Varietal: SL28, SL34 and some Ruiru 11
Processing: Fully washed & dried on African beds
Karatu 1 - Kenya
These two AA lots of coffee were produced by numerous smallholder farmers, all of whom are members of the Gitwe Farmers Cooperative Society delivering to the Karatu Coffee Factory, located near the town of Thika in Kenya’s Central Province Town. The factory was established in 1965 and rests on a 11 acre piece of land serving Karatu, Gitwe, Kibiru and Kigaa Villages.
Currently a member of the Gitwe Farmers Cooperative Society (FCS), the factory is also home to the head office of the Gitwe FCS. Factory manager David Kanya runs the operations with a staff of six permanent employees. Coffee varieties grown by members are SL 28, SL 34 (99%) and a very small amount (about 1%) of Ruiru. Ruiru 11 is named for the station at Ruiru, Kenya where it was developed in the '70s and released in 1986. Although composing very little of cooperative member’s total production, Ruiru is slowly becoming more widespread in the region due to its resistance to Coffee Berry Disease and Coffee Leaf Rust. It has also been backcrossed with SL28 and SL34 to ensure high cup quality.

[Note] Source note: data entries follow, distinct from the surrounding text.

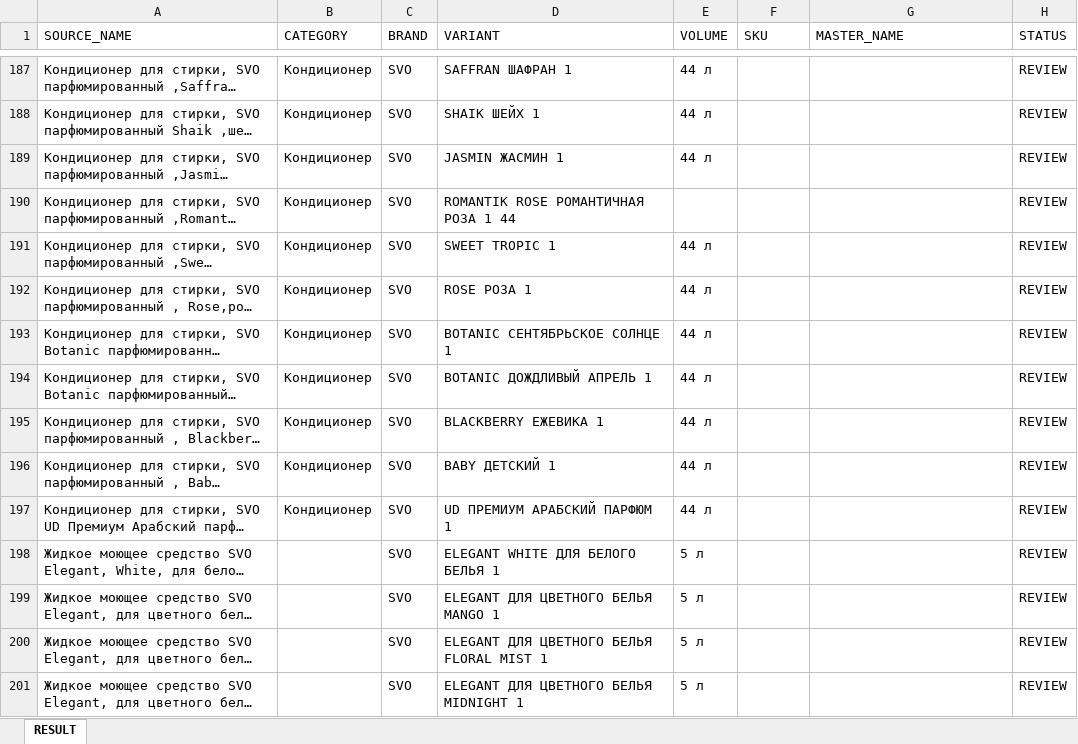
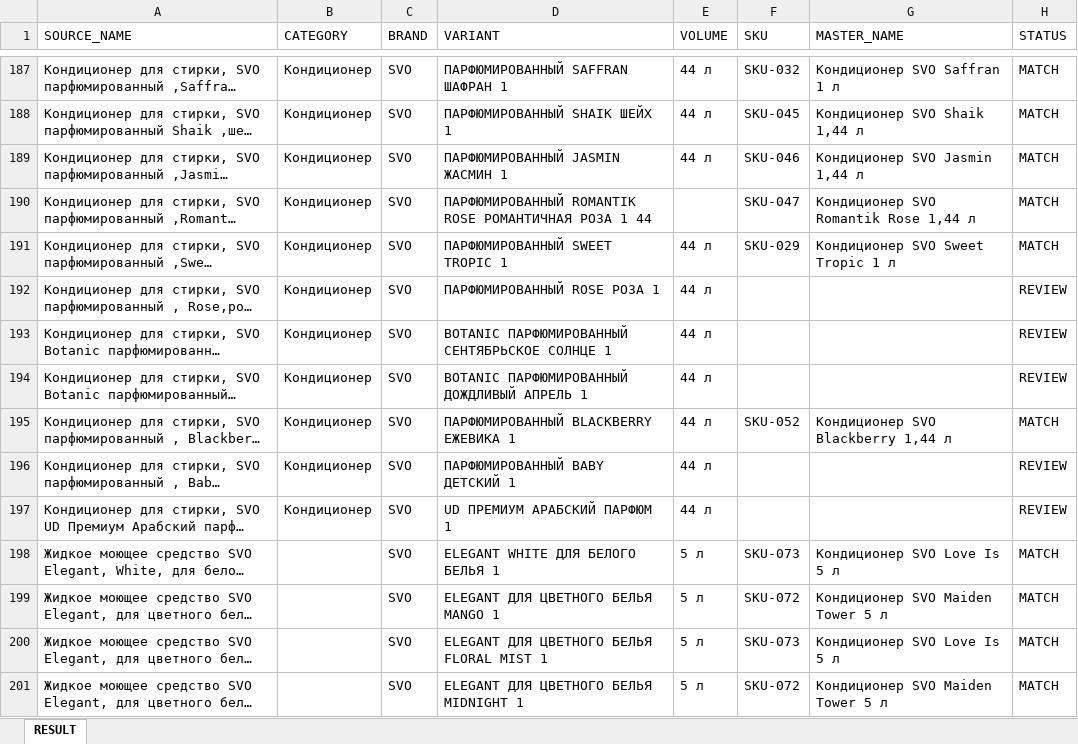
Before and after one commit to Aleksey761/SVO_MATCH_ENGINE, an Excel workbook: output/RESULT.xlsx, sheet RESULT, drawn as a sheet; only a part is shown, gaps mark what is left out; long unchanged cells end in …; values as stored, in another font and other column widths than the file's, no borders; the diff covers the shown part only; the diff names each change by its address in the sheet, - before the commit and + after, or states it on an @@ line.

Commit message:
feat(v0.4): implement MASTER-first architecture

```diff
--- a/output/RESULT.xlsx (sheet RESULT)
+++ b/output/RESULT.xlsx (sheet RESULT)
-D187 (VARIANT): SAFFRAN ШАФРАН 1
+D187 (VARIANT): ПАРФЮМИРОВАННЫЙ SAFFRAN ШАФРАН 1
-F187 (SKU): (empty)
+F187 (SKU): SKU-032
-G187 (MASTER_NAME): (empty)
+G187 (MASTER_NAME): Кондиционер SVO Saffran 1 л
-H187:H191 (STATUS): REVIEW
+H187:H191 (STATUS): MATCH
-D188 (VARIANT): SHAIK ШЕЙХ 1
+D188 (VARIANT): ПАРФЮМИРОВАННЫЙ SHAIK ШЕЙХ 1
-F188 (SKU): (empty)
+F188 (SKU): SKU-045
-G188 (MASTER_NAME): (empty)
+G188 (MASTER_NAME): Кондиционер SVO Shaik 1,44 л
-D189 (VARIANT): JASMIN ЖАСМИН 1
+D189 (VARIANT): ПАРФЮМИРОВАННЫЙ JASMIN ЖАСМИН 1
-F189 (SKU): (empty)
+F189 (SKU): SKU-046
-G189 (MASTER_NAME): (empty)
+G189 (MASTER_NAME): Кондиционер SVO Jasmin 1,44 л
-D190 (VARIANT): ROMANTIK ROSE РОМАНТИЧНАЯ РОЗА 1 44
+D190 (VARIANT): ПАРФЮМИРОВАННЫЙ ROMANTIK ROSE РОМАНТИЧНАЯ РОЗА 1 44
-F190 (SKU): (empty)
+F190 (SKU): SKU-047
-G190 (MASTER_NAME): (empty)
+G190 (MASTER_NAME): Кондиционер SVO Romantik Rose 1,44 л
-D191 (VARIANT): SWEET TROPIC 1
+D191 (VARIANT): ПАРФЮМИРОВАННЫЙ SWEET TROPIC 1
-F191 (SKU): (empty)
+F191 (SKU): SKU-029
-G191 (MASTER_NAME): (empty)
+G191 (MASTER_NAME): Кондиционер SVO Sweet Tropic 1 л
-D192 (VARIANT): ROSE РОЗА 1
+D192 (VARIANT): ПАРФЮМИРОВАННЫЙ ROSE РОЗА 1
-D193 (VARIANT): BOTANIC СЕНТЯБРЬСКОЕ СОЛНЦЕ 1
+D193 (VARIANT): BOTANIC ПАРФЮМИРОВАННЫЙ СЕНТЯБРЬСКОЕ СОЛНЦЕ 1
-D194 (VARIANT): BOTANIC ДОЖДЛИВЫЙ АПРЕЛЬ 1
+D194 (VARIANT): BOTANIC ПАРФЮМИРОВАННЫЙ ДОЖДЛИВЫЙ АПРЕЛЬ 1
-D195 (VARIANT): BLACKBERRY ЕЖЕВИКА 1
+D195 (VARIANT): ПАРФЮМИРОВАННЫЙ BLACKBERRY ЕЖЕВИКА 1
-F195 (SKU): (empty)
+F195 (SKU): SKU-052
-G195 (MASTER_NAME): (empty)
+G195 (MASTER_NAME): Кондиционер SVO Blackberry 1,44 л
-H195 (STATUS): REVIEW
+H195 (STATUS): MATCH
-D196 (VARIANT): BABY ДЕТСКИЙ 1
+D196 (VARIANT): ПАРФЮМИРОВАННЫЙ BABY ДЕТСКИЙ 1
-F198 (SKU): (empty)
+F198 (SKU): SKU-073
-G198 (MASTER_NAME): (empty)
+G198 (MASTER_NAME): Кондиционер SVO Love Is 5 л
-H198:H201 (STATUS): REVIEW
+H198:H201 (STATUS): MATCH
-F199 (SKU): (empty)
+F199 (SKU): SKU-072
-G199 (MASTER_NAME): (empty)
+G199 (MASTER_NAME): Кондиционер SVO Maiden Tower 5 л
-F200 (SKU): (empty)
+F200 (SKU): SKU-073
-G200 (MASTER_NAME): (empty)
+G200 (MASTER_NAME): Кондиционер SVO Love Is 5 л
-F201 (SKU): (empty)
+F201 (SKU): SKU-072
-G201 (MASTER_NAME): (empty)
+G201 (MASTER_NAME): Кондиционер SVO Maiden Tower 5 л
```
Also changed, not shown: 314 edited cells elsewhere in this sheet, 42 other files.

Coffee farming in this region goes back to the very beginning of the colonial era in Kenya (those early days were famously represented in Elsbeth Huxley’s memoirs), but many members of the Cooperative still rely on additional economic and agricultural activities for their livelihoods. In addition to producing coffee, most farmers in the area also produce tea, maize and legumes for sale at local markets and for their own tables. Growers benefit from the nutrient rich, red soils typical for the area. Nonetheless, coffee production in the recent past has been slowed due to regional preference toward growing tea instead of coffee. With the assistance from field partner Coffee Management Services (CMS), production has been slowly increasing for farmers, though there are still significant gains to be made.
During harvest season, farmers selectively handpick the ripest, reddest cherries, which are then delivered directly to the cooperative’s wet mill on the same day as picking. Cherries are stringently hand sorted prior to pulping, with damaged and under ripe cherries being separated out from the red, ripe lots. The factory has two disc pulpers installed to remove the skin and fruit from the inner parchment layer that is protecting the green coffee bean. After pulping, the coffee is fermented overnight to break down the sugars and is then sent through washing channels to be sorted by density before being delivered to the soaking tank by water pumped from the River Rwabura. After soaking, coffee is spread out on raised drying tables. Time on the drying tables depends on climate, ambient temperature and total production volume undergoing processing. Drying can take from 7 to 15 days in total. While drying, the parchment is repeatedly moved and sorted to remove any damaged or discoloured beans and is covered during the hottest part of the day to maintain even temperatures.
Wastewater is managed through the use of soaking pits. The water used for processing the cherry will spend time in the pits to insure that the nutrient rich water created during depulping will not be returned to the nearby water source without proper treatment. This additional step will cut down the risk of contamination and after adequate time for reabsorption the water will be recirculated. Currently Karatu Factory is employing five soaking pits for this process.
Some of the issues that farmers face are low production due to loss due to pests and diseases and the relatively high cost of inputs compared to income from coffee. Many cannot afford to plant disease resistant varieties and face being priced out of the market as their yields diminish. The cooperative has undertaken actions to increase yields and improve their member’s livelihoods. In partnership with Coffee Management Services (CMS), their field service agent, the long term goal is to increase coffee production through farmer training, ready access to inputs, Good Agricultural Practice seminars, and providing the most current printed materials on sustainable farming. By paying the producers some of the highest returns for their coffee our objective can be achieved, Mercanta and our exporting partner strongly believe in establishing a transparent, trust based relationship with smallholder farmers, helping to support sustained industry growth throughout the country, and continuing to elevate the standards of quality coffee produced in Kenya.
Screen sizing in Kenya
The AA, AB and other grades used to classify lots in Kenya are an indication of screen size only. They are not any indication of cup quality. The AA grade in Kenya is equivalent to screen size 17 or 18 (17/64 or 18/64 of an inch) used at other origins. AA grades often command higher prices at auction though this grade is no indication of cup quality and an AB lot from a better farm may cup better. PB (denoting Peaberry) is the smallest screen size.